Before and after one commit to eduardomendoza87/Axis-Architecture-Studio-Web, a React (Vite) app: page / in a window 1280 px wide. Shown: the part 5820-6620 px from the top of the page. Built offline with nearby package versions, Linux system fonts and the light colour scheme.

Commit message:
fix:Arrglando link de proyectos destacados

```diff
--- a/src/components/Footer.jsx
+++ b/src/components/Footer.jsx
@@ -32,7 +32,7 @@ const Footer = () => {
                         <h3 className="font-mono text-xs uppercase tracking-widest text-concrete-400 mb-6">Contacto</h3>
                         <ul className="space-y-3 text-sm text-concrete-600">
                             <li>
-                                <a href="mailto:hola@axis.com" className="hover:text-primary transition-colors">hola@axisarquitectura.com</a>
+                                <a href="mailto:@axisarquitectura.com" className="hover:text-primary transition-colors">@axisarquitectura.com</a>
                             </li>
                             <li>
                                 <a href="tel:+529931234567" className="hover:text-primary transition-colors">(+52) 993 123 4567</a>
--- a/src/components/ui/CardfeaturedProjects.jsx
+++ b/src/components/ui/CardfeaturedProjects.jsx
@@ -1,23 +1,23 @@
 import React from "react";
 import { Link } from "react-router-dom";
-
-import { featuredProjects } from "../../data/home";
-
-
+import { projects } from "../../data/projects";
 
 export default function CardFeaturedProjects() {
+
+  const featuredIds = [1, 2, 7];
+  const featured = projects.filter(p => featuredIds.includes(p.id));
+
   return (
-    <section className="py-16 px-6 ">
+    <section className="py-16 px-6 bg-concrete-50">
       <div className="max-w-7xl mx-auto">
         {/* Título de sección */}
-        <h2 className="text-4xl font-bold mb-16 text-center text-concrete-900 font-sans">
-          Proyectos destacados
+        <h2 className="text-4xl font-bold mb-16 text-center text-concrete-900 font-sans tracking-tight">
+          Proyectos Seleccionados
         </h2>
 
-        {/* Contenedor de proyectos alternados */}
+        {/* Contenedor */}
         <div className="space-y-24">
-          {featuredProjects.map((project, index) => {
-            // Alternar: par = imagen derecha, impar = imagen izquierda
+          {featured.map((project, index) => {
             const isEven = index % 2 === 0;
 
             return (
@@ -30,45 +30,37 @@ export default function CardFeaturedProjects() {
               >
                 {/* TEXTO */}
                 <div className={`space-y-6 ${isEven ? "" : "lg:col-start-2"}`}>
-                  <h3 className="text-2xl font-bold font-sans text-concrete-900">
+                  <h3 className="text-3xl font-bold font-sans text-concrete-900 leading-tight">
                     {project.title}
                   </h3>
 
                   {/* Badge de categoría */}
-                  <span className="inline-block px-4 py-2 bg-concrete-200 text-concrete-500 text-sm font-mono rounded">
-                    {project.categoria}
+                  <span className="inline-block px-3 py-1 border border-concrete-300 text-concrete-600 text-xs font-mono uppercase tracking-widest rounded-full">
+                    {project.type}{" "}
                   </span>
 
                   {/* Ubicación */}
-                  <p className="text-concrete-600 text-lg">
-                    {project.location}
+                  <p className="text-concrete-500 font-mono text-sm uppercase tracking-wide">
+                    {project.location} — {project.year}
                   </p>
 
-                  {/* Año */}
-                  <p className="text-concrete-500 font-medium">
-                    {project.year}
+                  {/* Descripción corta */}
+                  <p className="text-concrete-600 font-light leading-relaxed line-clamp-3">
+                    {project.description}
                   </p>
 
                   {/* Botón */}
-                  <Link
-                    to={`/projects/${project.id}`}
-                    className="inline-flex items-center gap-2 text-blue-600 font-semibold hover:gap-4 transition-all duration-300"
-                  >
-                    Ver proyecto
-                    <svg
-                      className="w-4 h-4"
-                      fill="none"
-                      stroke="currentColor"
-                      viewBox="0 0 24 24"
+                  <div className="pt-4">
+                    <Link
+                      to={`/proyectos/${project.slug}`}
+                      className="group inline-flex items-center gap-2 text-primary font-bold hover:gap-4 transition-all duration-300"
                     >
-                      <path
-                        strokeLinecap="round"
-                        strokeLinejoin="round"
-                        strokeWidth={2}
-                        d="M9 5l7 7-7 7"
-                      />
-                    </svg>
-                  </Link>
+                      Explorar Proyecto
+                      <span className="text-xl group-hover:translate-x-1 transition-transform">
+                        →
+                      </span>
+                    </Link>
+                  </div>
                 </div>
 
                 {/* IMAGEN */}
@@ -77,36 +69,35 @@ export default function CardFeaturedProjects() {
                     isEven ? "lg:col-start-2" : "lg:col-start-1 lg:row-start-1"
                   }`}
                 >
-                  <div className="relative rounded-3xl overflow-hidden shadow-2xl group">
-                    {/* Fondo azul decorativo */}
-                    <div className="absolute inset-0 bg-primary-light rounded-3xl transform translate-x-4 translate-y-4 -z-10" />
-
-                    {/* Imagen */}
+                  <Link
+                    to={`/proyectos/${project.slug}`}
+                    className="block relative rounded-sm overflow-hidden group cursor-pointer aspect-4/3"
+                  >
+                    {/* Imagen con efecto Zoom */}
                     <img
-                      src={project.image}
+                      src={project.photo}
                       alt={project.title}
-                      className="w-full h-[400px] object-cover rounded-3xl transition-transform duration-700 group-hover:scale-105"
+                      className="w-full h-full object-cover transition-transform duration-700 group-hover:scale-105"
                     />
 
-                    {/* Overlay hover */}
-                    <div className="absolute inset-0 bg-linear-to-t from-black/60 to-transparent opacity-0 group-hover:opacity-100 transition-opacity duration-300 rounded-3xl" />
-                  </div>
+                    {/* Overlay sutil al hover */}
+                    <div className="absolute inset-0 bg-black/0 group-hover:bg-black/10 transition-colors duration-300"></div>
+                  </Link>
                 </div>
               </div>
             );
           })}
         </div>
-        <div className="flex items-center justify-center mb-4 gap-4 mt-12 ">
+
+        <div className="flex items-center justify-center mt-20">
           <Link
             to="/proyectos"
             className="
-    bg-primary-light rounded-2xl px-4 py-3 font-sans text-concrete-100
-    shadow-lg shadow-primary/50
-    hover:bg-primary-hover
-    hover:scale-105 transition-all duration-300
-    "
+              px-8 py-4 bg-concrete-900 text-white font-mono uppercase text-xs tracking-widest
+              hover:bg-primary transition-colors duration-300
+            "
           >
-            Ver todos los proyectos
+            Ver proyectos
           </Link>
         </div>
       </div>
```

───

• _ASSIGNMENT_: The answer should be the complete set of records, printed exactly.

• _OUTPUT OF THE EXERCISE_:
Before and after one commit to eduardomendoza87/Axis-Architecture-Studio-Web, a React (Vite) app: page / in a window 1280 px wide. Shown: the part 5820-6620 px from the top of the page. Built offline with nearby package versions, Linux system fonts and the light colour scheme.

Commit message:
fix:Arrglando link de proyectos destacados

```diff
--- a/src/components/Footer.jsx
+++ b/src/components/Footer.jsx
@@ -32,7 +32,7 @@ const Footer = () => {
                         <h3 className="font-mono text-xs uppercase tracking-widest text-concrete-400 mb-6">Contacto</h3>
                         <ul className="space-y-3 text-sm text-concrete-600">
                             <li>
-                                <a href="mailto:hola@axis.com" className="hover:text-primary transition-colors">hola@axisarquitectura.com</a>
+                                <a href="mailto:@axisarquitectura.com" className="hover:text-primary transition-colors">@axisarquitectura.com</a>
                             </li>
                             <li>
                                 <a href="tel:+529931234567" className="hover:text-primary transition-colors">(+52) 993 123 4567</a>
--- a/src/components/ui/CardfeaturedProjects.jsx
+++ b/src/components/ui/CardfeaturedProjects.jsx
@@ -1,23 +1,23 @@
 import React from "react";
 import { Link } from "react-router-dom";
-
-import { featuredProjects } from "../../data/home";
-
-
+import { projects } from "../../data/projects";
 
 export default function CardFeaturedProjects() {
+
+  const featuredIds = [1, 2, 7];
+  const featured = projects.filter(p => featuredIds.includes(p.id));
+
   return (
-    <section className="py-16 px-6 ">
+    <section className="py-16 px-6 bg-concrete-50">
       <div className="max-w-7xl mx-auto">
         {/* Título de sección */}
-        <h2 className="text-4xl font-bold mb-16 text-center text-concrete-900 font-sans">
-          Proyectos destacados
+        <h2 className="text-4xl font-bold mb-16 text-center text-concrete-900 font-sans tracking-tight">
+          Proyectos Seleccionados
         </h2>
 
-        {/* Contenedor de proyectos alternados */}
+        {/* Contenedor */}
         <div className="space-y-24">
-          {featuredProjects.map((project, index) => {
-            // Alternar: par = imagen derecha, impar = imagen izquierda
+          {featured.map((project, index) => {
             const isEven = index % 2 === 0;
 
             return (
@@ -30,45 +30,37 @@ export default function CardFeaturedProjects() {
               >
                 {/* TEXTO */}
                 <div className={`space-y-6 ${isEven ? "" : "lg:col-start-2"}`}>
-                  <h3 className="text-2xl font-bold font-sans text-concrete-900">
+                  <h3 className="text-3xl font-bold font-sans text-concrete-900 leading-tight">
                     {project.title}
                   </h3>
 
                   {/* Badge de categoría */}
-                  <span className="inline-block px-4 py-2 bg-concrete-200 text-concrete-500 text-sm font-mono rounded">
-                    {project.categoria}
+                  <span className="inline-block px-3 py-1 border border-concrete-300 text-concrete-600 text-xs font-mono uppercase tracking-widest rounded-full">
+                    {project.type}{" "}
                   </span>
 
                   {/* Ubicación */}
-                  <p className="text-concrete-600 text-lg">
-                    {project.location}
+                  <p className="text-concrete-500 font-mono text-sm uppercase tracking-wide">
+                    {project.location} — {project.year}
                   </p>
 
-                  {/* Año */}
-                  <p className="text-concrete-500 font-medium">
-                    {project.year}
+                  {/* Descripción corta */}
+                  <p className="text-concrete-600 font-light leading-relaxed line-clamp-3">
+                    {project.description}
                   </p>
 
                   {/* Botón */}
-                  <Link
-                    to={`/projects/${project.id}`}
-                    className="inline-flex items-center gap-2 text-blue-600 font-semibold hover:gap-4 transition-all duration-300"
-                  >
-                    Ver proyecto
-                    <svg
-                      className="w-4 h-4"
-                      fill="none"
-                      stroke="currentColor"
-                      viewBox="0 0 24 24"
+                  <div className="pt-4">
+                    <Link
+                      to={`/proyectos/${project.slug}`}
+                      className="group inline-flex items-center gap-2 text-primary font-bold hover:gap-4 transition-all duration-300"
                     >
-                      <path
-                        strokeLinecap="round"
-                        strokeLinejoin="round"
-                        strokeWidth={2}
-                        d="M9 5l7 7-7 7"
-                      />
-                    </svg>
-                  </Link>
+                      Explorar Proyecto
+                      <span className="text-xl group-hover:translate-x-1 transition-transform">
+                        →
+                      </span>
+                    </Link>
+                  </div>
                 </div>
 
                 {/* IMAGEN */}
@@ -77,36 +69,35 @@ export default function CardFeaturedProjects() {
                     isEven ? "lg:col-start-2" : "lg:col-start-1 lg:row-start-1"
                   }`}
                 >
-                  <div className="relative rounded-3xl overflow-hidden shadow-2xl group">
-                    {/* Fondo azul decorativo */}
-                    <div className="absolute inset-0 bg-primary-light rounded-3xl transform translate-x-4 translate-y-4 -z-10" />
-
-                    {/* Imagen */}
+                  <Link
+                    to={`/proyectos/${project.slug}`}
+                    className="block relative rounded-sm overflow-hidden group cursor-pointer aspect-4/3"
+                  >
+                    {/* Imagen con efecto Zoom */}
                     <img
-                      src={project.image}
+                      src={project.photo}
                       alt={project.title}
-                      className="w-full h-[400px] object-cover rounded-3xl transition-transform duration-700 group-hover:scale-105"
+                      className="w-full h-full object-cover transition-transform duration-700 group-hover:scale-105"
                     />
 
-                    {/* Overlay hover */}
-                    <div className="absolute inset-0 bg-linear-to-t from-black/60 to-transparent opacity-0 group-hover:opacity-100 transition-opacity duration-300 rounded-3xl" />
-                  </div>
+                    {/* Overlay sutil al hover */}
+                    <div className="absolute inset-0 bg-black/0 group-hover:bg-black/10 transition-colors duration-300"></div>
+                  </Link>
                 </div>
               </div>
             );
           })}
         </div>
-        <div className="flex items-center justify-center mb-4 gap-4 mt-12 ">
+
+        <div className="flex items-center justify-center mt-20">
           <Link
             to="/proyectos"
             className="
-    bg-primary-light rounded-2xl px-4 py-3 font-sans text-concrete-100
-    shadow-lg shadow-primary/50
-    hover:bg-primary-hover
-    hover:scale-105 transition-all duration-300
-    "
+              px-8 py-4 bg-concrete-900 text-white font-mono uppercase text-xs tracking-widest
+              hover:bg-primary transition-colors duration-300
+            "
           >
-            Ver todos los proyectos
+            Ver proyectos
           </Link>
         </div>
       </div>
```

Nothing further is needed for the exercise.